▶ [Supplied data]:
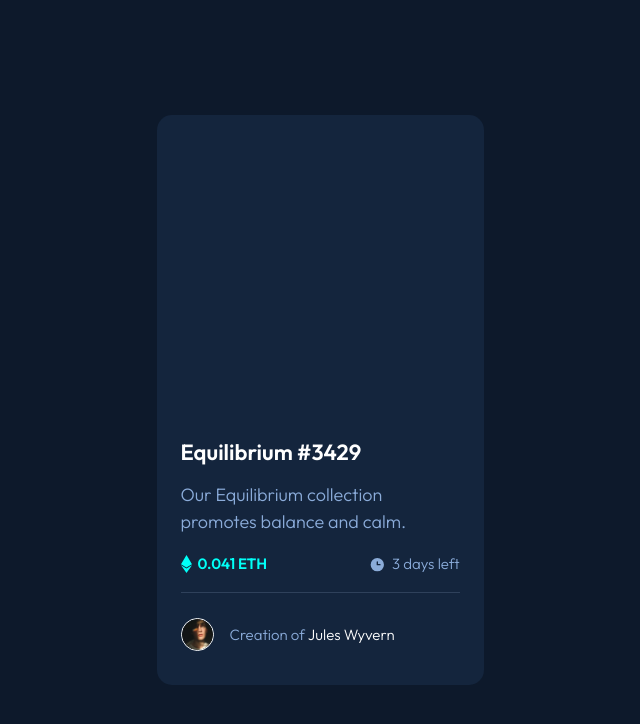
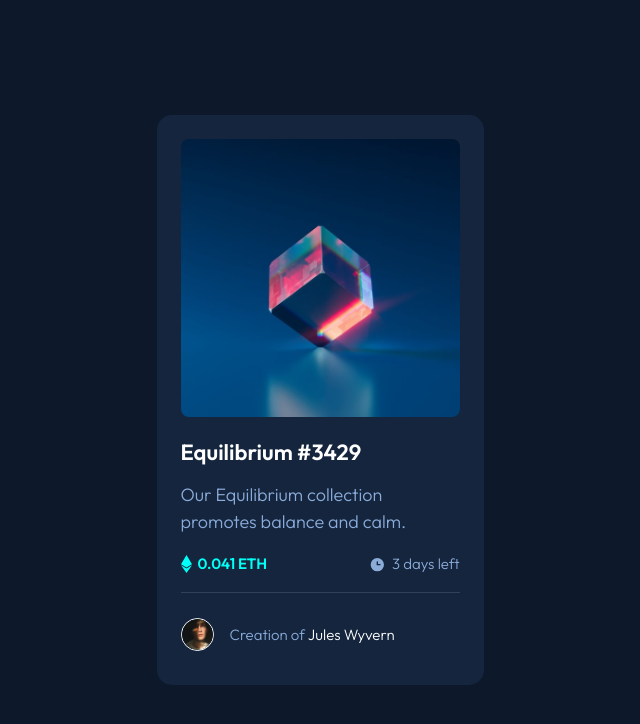
Before and after one commit to javelwill/fem-nft-preview-card-component, a plain HTML site: page index.html in a window 1280 px wide. Shown: the whole page, without its empty margins (320-960 px from the left). Drawn offline with Linux system fonts and the light colour scheme; the site is published under a folder, as on GitHub Pages, so addresses that start at the root find nothing.

```diff
--- a/style.css
+++ b/style.css
@@ -35,7 +35,7 @@ body {
 }
 
 .media {
-  background: url('/images/image-equilibrium.jpg');
+  background: url('./images/image-equilibrium.jpg');
   background-size: cover;
   background-position: center;
   height: 278px;
```
Also changed, not shown: 1 other file.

▶ [Task directions]:
Your reply must match the data above line for line, except that it holds no pictures.

▶ [Your solution]:
Before and after one commit to javelwill/fem-nft-preview-card-component, a plain HTML site: page index.html in a window 1280 px wide. Shown: the whole page, without its empty margins (320-960 px from the left). Drawn offline with Linux system fonts and the light colour scheme; the site is published under a folder, as on GitHub Pages, so addresses that start at the root find nothing.

```diff
--- a/style.css
+++ b/style.css
@@ -35,7 +35,7 @@ body {
 }
 
 .media {
-  background: url('/images/image-equilibrium.jpg');
+  background: url('./images/image-equilibrium.jpg');
   background-size: cover;
   background-position: center;
   height: 278px;
```
Also changed, not shown: 1 other file.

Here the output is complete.